Here are the Alabama candidates who won the money race ahead of runoff

13 hours ago

Republicans don’t have to oppose Trump because he refuses to admit Russia meddled and wanted him to win

Russia meddled in the 2016 election and President Trump’s Director of National Intelligence acknowledges it. Russia wanted Trump to win, Russian President Vladimir Putin even admitted it. This does not mean there was collusion, it does not mean the election was stolen, and it doesn’t mean you have to support Hillary Clinton in 2020 or Democrats in 2018. It also doesn’t mean I, nor anyone else, has to second guess our reasoning for voting for Trump in 2016.

My reasoning was the open Supreme Court seat that would become Neal Gorsuch’s and the one that will become Brett Kavanaugh’s. A good friend of mine messaged me last night taunting me about Trump’s performance at the Trump/Putin press conference:


You know what, it was.

But the game here is quite simple: Putin wanted Trump over Hillary, therefore you shouldn’t have.

The problem with that is Hillary Clinton and Barack Obama are actually to blame for all the problems that are being brought to bear today, and Trump fails to acknowledge that.

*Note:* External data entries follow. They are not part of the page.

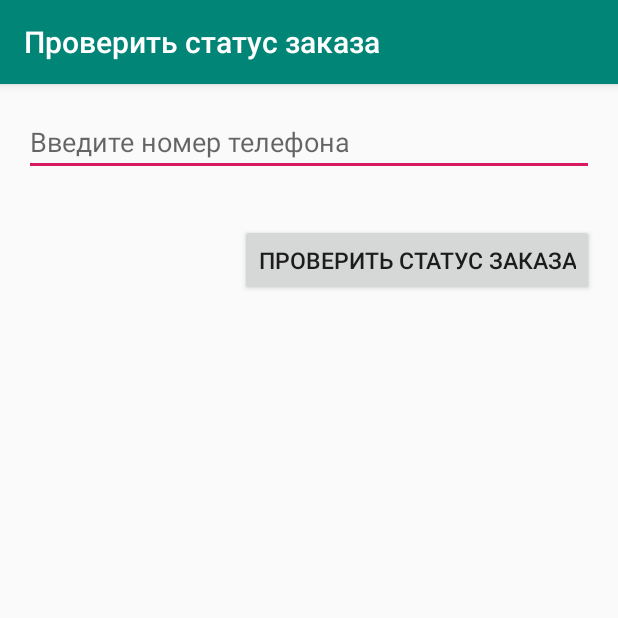
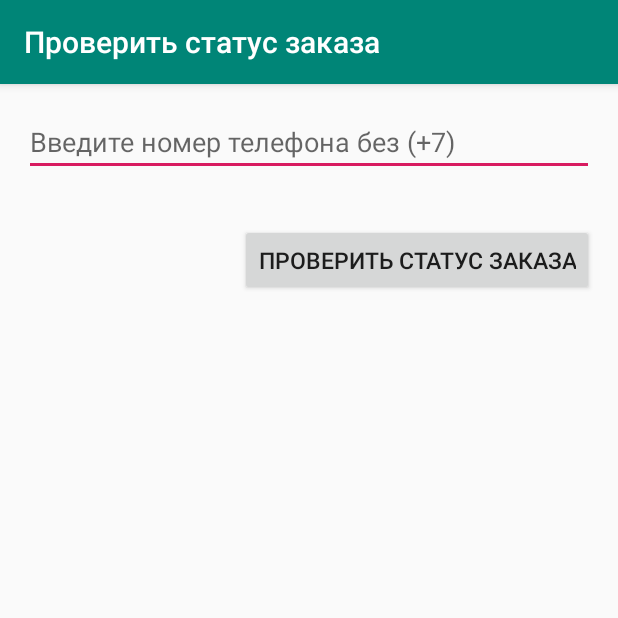
Before and after one commit to khambelova/remonline, an Android app: the screen it shows after launch (OrderStatusActivity), after a tap on "ПРОВЕРИТЬ СТАТУС ЗАКАЗА", on a phone screen of 412 x 824 dp, the top half of it. Run offline under Robolectric (Android 15) with nearby library versions, the phone set to English and light mode, and no system bars; 1 statement that could not run was skipped.

Commit message:
realized orderStatus
it is simplified interface that was made thanks to scrollview not recyclerview.I also didnt make generation of token every 10 minutes.

```diff
--- a/app/src/main/java/com/example/habik/lineservice/API/JsonRemonlineApi.java
+++ b/app/src/main/java/com/example/habik/lineservice/API/JsonRemonlineApi.java
@@ -1,9 +1,18 @@
 package com.example.habik.lineservice.API;
 
 
+import com.example.habik.lineservice.OrderStatus.OrderInfo;
+import com.example.habik.lineservice.Main.Token;
+
 import retrofit2.Call;
 import retrofit2.http.GET;
+import retrofit2.http.POST;
 import retrofit2.http.Query;
 
 public interface JsonRemonlineApi {
+    @POST("/token/new")
+    Call<Token> getToken(@Query("api_key" ) String api_key);
+
+    @GET("/order/")
+    Call<OrderInfo> getOrderStatus(@Query("token") String token, @Query("client_phones[]") String clientPhone);
 }
--- /dev/null
+++ b/app/src/main/java/com/example/habik/lineservice/Main/MainActivity.java
@@ -0,0 +1,77 @@
+package com.example.habik.lineservice.Main;
+
+import android.content.Intent;
+import android.support.v7.app.AppCompatActivity;
+import android.os.Bundle;
+import android.view.View;
+import android.widget.Button;
+import android.widget.Toast;
+
+import com.example.habik.lineservice.API.NetworkService;
+import com.example.habik.lineservice.OrderStatus.OrderStatusActivity;
+import com.example.habik.lineservice.R;
+import com.example.habik.lineservice.RepairCost.RepairCostActivity;
+
+import retrofit2.Call;
+import retrofit2.Callback;
+import retrofit2.Response;
+
+public class  MainActivity extends AppCompatActivity implements View.OnClickListener {
+
+    Button orderStatusBtn, repairCostBtn;
+    public static String currentToken = "";
+
+    @Override
+    protected void onCreate(Bundle savedInstanceState) {
+        super.onCreate(savedInstanceState);
+        setContentView(R.layout.activity_main);
+
+        orderStatusBtn = (Button)findViewById(R.id.orderStatusBtn);
+        orderStatusBtn.setOnClickListener(this);
+        repairCostBtn = (Button)findViewById(R.id.repairCostBtn);
+        repairCostBtn.setOnClickListener(this);
+        getToken();
+
+    }
+
+    public void getToken(){
+
+        NetworkService.getInstance().getJSONApi().getToken(Constants.API_KEY).enqueue(new Callback<Token>() {
+            @Override
+            public void onResponse(Call<Token> call, Response<Token> response) {
+                Token token = response.body();
+                if (token.isSuccess()){
+                    System.out.println("11111111");
+                    currentToken = token.getToken();
+
+                }
+                else {
+                    Toast.makeText(getApplicationContext(), Constants.WRONG_API_KEY, Toast.LENGTH_LONG).show();
+                }
+            }
+
+
+            @Override
+            public void onFailure(Call<Token> call, Throwable t) {
+                Toast.makeText(getApplicationContext(), Constants.NETWORK_ERROR, Toast.LENGTH_LONG).show();
+            }
+        });
+
+    }
+
+    @Override
+    public void onClick(View v) {
+        switch (v.getId()) {
+            case R.id.repairCostBtn: {
+                Intent intent = new Intent(MainActivity.this, RepairCostActivity.class);
+                startActivity(intent);
+                break;
+            }
+            case R.id.orderStatusBtn: {
+                Intent intent = new Intent(MainActivity.this, OrderStatusActivity.class);
+                startActivity(intent);
+                break;
+            }
+        }
+    }
+}
--- a/app/src/main/java/com/example/habik/lineservice/MainActivity.java
+++ /dev/null
@@ -1,43 +0,0 @@
-package com.example.habik.lineservice;
-
-import android.content.Intent;
-import android.support.annotation.NonNull;
-import android.support.design.widget.BottomNavigationView;
-import android.support.v4.app.Fragment;
-import android.support.v7.app.AppCompatActivity;
-import android.os.Bundle;
-import android.view.MenuItem;
-import android.view.View;
-import android.widget.Button;
-
-public class  MainActivity extends AppCompatActivity implements View.OnClickListener {
-
-    Button orderStatusBtn, repairCostBtn;
-
-    @Override
-    protected void onCreate(Bundle savedInstanceState) {
-        super.onCreate(savedInstanceState);
-        setContentView(R.layout.activity_main);
-
-        orderStatusBtn = (Button)findViewById(R.id.orderStatusBtn);
-        orderStatusBtn.setOnClickListener(this);
-        repairCostBtn = (Button)findViewById(R.id.repairCostBtn);
-        repairCostBtn.setOnClickListener(this);
-    }
-
-    @Override
-    public void onClick(View v) {
-        switch (v.getId()) {
-            case R.id.repairCostBtn: {
-                Intent intent = new Intent(MainActivity.this, RepairCostActivity.class);
-                startActivity(intent);
-                break;
-            }
-            case R.id.orderStatusBtn: {
-                Intent intent = new Intent(MainActivity.this, OrderStatusActivity.class);
-                startActivity(intent);
-                break;
-            }
-        }
-    }
-}
--- /dev/null
+++ b/app/src/main/java/com/example/habik/lineservice/OrderStatus/OrderStatusActivity.java
@@ -0,0 +1,69 @@
+package com.example.habik.lineservice.OrderStatus;
+
+import android.os.Bundle;
+import android.support.annotation.Nullable;
+import android.support.v7.app.AppCompatActivity;
+import android.view.View;
+import android.widget.Button;
+import android.widget.EditText;
+import android.widget.TextView;
+import android.widget.Toast;
+
+import com.example.habik.lineservice.API.NetworkService;
+import com.example.habik.lineservice.Main.Constants;
+import com.example.habik.lineservice.Main.MainActivity;
+import com.example.habik.lineservice.R;
+
+import retrofit2.Call;
+import retrofit2.Callback;
+import retrofit2.Response;
+
+public class OrderStatusActivity extends AppCompatActivity implements View.OnClickListener {
+    EditText phoneNumberEt;
+    Button orderStatusBtn;
+    TextView orderInfoTv;
+
+
+    @Override
+    protected void onCreate(@Nullable Bundle savedInstanceState) {
+        super.onCreate(savedInstanceState);
+        setContentView(R.layout.activity_order_status);
+
+        orderInfoTv = (TextView) findViewById(R.id.orderStatusInfo);
+        phoneNumberEt = (EditText) findViewById(R.id.phoneNumberEditText);
+        orderStatusBtn = (Button) findViewById(R.id.orderStatusBtn);
+
+        orderStatusBtn.setOnClickListener(this);
+    }
+
+    @Override
+    public void onClick(View v) {
+
+        NetworkService.getInstance().getJSONApi().getOrderStatus(MainActivity.currentToken, phoneNumberEt.getText().toString()).enqueue(new Callback<OrderInfo>() {
+            @Override
+            public void onResponse(Call<OrderInfo> call, Response<OrderInfo> response) {
+                OrderInfo orderInfo = response.body();
+                if(orderInfo != null &&orderInfo.getData().length !=0 && orderInfo.isSuccess()) {
+                    String text = "";
+                    for (int i = 0; i < orderInfo.getData().length; i++) {
+
+                        String currentData =  (Constants.MODEL + orderInfo.getData()[i].getModel() +
+                                Constants.MALFUNCTION + orderInfo.getData()[i].getMalfunction() +
+                                Constants.ORDER_STATUS + orderInfo.getData()[i].getStatus().getName());
+                        text = i == 0 ? currentData : text + "\n\n" + currentData;
+                    }
+                    orderInfoTv.setText(text);
+                }
+                else {
+                    Toast.makeText(getApplicationContext(),Constants.WRONG_PHONE_NUMBER,Toast.LENGTH_LONG).show();
+                }
+            }
+
+            @Override
+            public void onFailure(Call<OrderInfo> call, Throwable t) {
+                Toast.makeText(getApplicationContext(), Constants.NETWORK_ERROR,Toast.LENGTH_LONG).show();
+            }
+        });
+
+    }
+}
--- a/app/src/main/java/com/example/habik/lineservice/OrderStatusActivity.java
+++ /dev/null
@@ -1,30 +0,0 @@
-package com.example.habik.lineservice;
-
-import android.os.Bundle;
-import android.support.annotation.Nullable;
-import android.support.v7.app.AppCompatActivity;
-import android.view.View;
-import android.widget.Button;
-import android.widget.EditText;
-import android.widget.Toast;
-
-public class OrderStatusActivity extends AppCompatActivity implements View.OnClickListener {
-    EditText phoneNumber;
-    Button orderStatusBtn;
-
-    @Override
-    protected void onCreate(@Nullable Bundle savedInstanceState) {
-        super.onCreate(savedInstanceState);
-        setContentView(R.layout.activity_order_status);
-
-        phoneNumber = (EditText)findViewById(R.id.phoneNumberEditText);
-        orderStatusBtn = (Button)findViewById(R.id.orderStatusBtn);
-        orderStatusBtn.setOnClickListener(this);
-    }
-
-    @Override
-    public void onClick(View v) {
-        //TODO: сделать проверки на корректный ввод телефона
-        Toast.makeText(getApplicationContext(),Constants.CURRENT_ORDER_STATUS,Toast.LENGTH_LONG).show();
-    }
-}
--- a/app/src/main/java/com/example/habik/lineservice/Problem.java
+++ b/app/src/main/java/com/example/habik/lineservice/RepairCost/Problem.java
@@ -1,4 +1,4 @@
-package com.example.habik.lineservice;
+package com.example.habik.lineservice.RepairCost;
 
 public class Problem {
 
--- a/app/src/main/java/com/example/habik/lineservice/ProblemDataAdapter.java
+++ b/app/src/main/java/com/example/habik/lineservice/RepairCost/ProblemDataAdapter.java
@@ -1,4 +1,4 @@
-package com.example.habik.lineservice;
+package com.example.habik.lineservice.RepairCost;
 
 import android.content.Context;
 import android.support.annotation.NonNull;
@@ -7,6 +7,8 @@ import android.view.LayoutInflater;
 import android.view.View;
 import android.view.ViewGroup;
 import android.widget.TextView;
+
+import com.example.habik.lineservice.R;
 
 import java.util.List;
 
--- a/app/src/main/res/layout/activity_order_status.xml
+++ b/app/src/main/res/layout/activity_order_status.xml
@@ -1,6 +1,11 @@
 <?xml version="1.0" encoding="utf-8"?>
+
+<ScrollView
+    xmlns:android="http://schemas.android.com/apk/res/android"
+    android:layout_width="match_parent"
+    android:layout_height="match_parent"
+    >
 <LinearLayout
-    xmlns:android="http://schemas.android.com/apk/res/android"
     android:layout_width="match_parent"
     android:layout_height="match_parent"
     android:orientation="vertical">
@@ -22,4 +27,16 @@
         android:text="@string/order_status"
         android:textSize="15sp"
         />
+
+    <TextView
+        android:id="@+id/orderStatusInfo"
+        android:layout_margin="16dp"
+        android:textSize="20sp"
+        android:textColor="@color/black"
+        android:textStyle="bold"
+        android:layout_width="match_parent"
+        android:layout_height="wrap_content" />
+
+
 </LinearLayout>
+</ScrollView>
--- a/app/src/main/res/values/strings.xml
+++ b/app/src/main/res/values/strings.xml
@@ -3,5 +3,5 @@
     <string name="repair_cost">Узнать стоимость ремонта</string>
     <string name="order_status">Проверить статус заказа</string>
     <string name="problem_name">Введите название проблемы</string>
-    <string name="enter_phone_number">Введите номер телефона</string>
+    <string name="enter_phone_number">Введите номер телефона без (+7)</string>
 </resources>
```
Also changed, not shown: app/src/main/AndroidManifest.xml (+4 -3 lines), app/src/main/java/com/example/habik/lineservice/Constants.java (deleted, +0 -8 lines), app/src/main/java/com/example/habik/lineservice/Main/Constants.java (added, +15 -0 lines), app/src/main/java/com/example/habik/lineservice/Main/Token.java (added, +31 -0 lines), app/src/main/java/com/example/habik/lineservice/OrderStatus/OrderDetails.java (added, +37 -0 lines), app/src/main/java/com/example/habik/lineservice/OrderStatus/OrderInfo.java (added, +28 -0 lines), app/src/main/java/com/example/habik/lineservice/OrderStatus/Status.java (added, +19 -0 lines), app/src/main/java/com/example/habik/lineservice/RepairCost/RepairCostActivity.java (renamed from app/src/main/java/com/example/habik/lineservice/RepairCostActivity.java, +5 -4 lines).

Take this by former Congressman Mike Rogers (not Alabama’s) Tweet as a guide:

Let’s check the timeline…

— Waged continuous & increasingly aggressive cyber attacks against us – 2015(?)-present
— Interfered in our 2016 elections – 2015-2016
— Annexed Crimea – 2014
— Shot down a civilian airliner – 2014
— Supports Assad in Syria – 2013
— Invaded our ally Georgia – 2008
— Murdered opponents in London – 2018

A grand total of one of those events started during Trump’s term.

More interestingly, the media, Democrats, Hillary Clinton and Barack Obama continued to act as if Russia was an ally — or at best a nuisance.

Clinton offered a reset button:

Obama asked for space so he could win an election:

How is it that Trump’s failure to call out Russia’s acts before he was president is ushering in a more powerful Russian Federation, but years of straight-up weakness should have been rewarded with a third-term for team Obama? It makes no sense.

Now, I have been clear, President Trump should acknowledge Russian-meddling, but that meddling does not de-legitimize his win. He needs to acknowledge this, but so do his opponents.

There is more to the world than our relationship with Russia. The economy matters, the Supreme Court matters, controlling our borders matters, and no one can tell you that your choice in 2016 was wrong because Obama failed to do his job.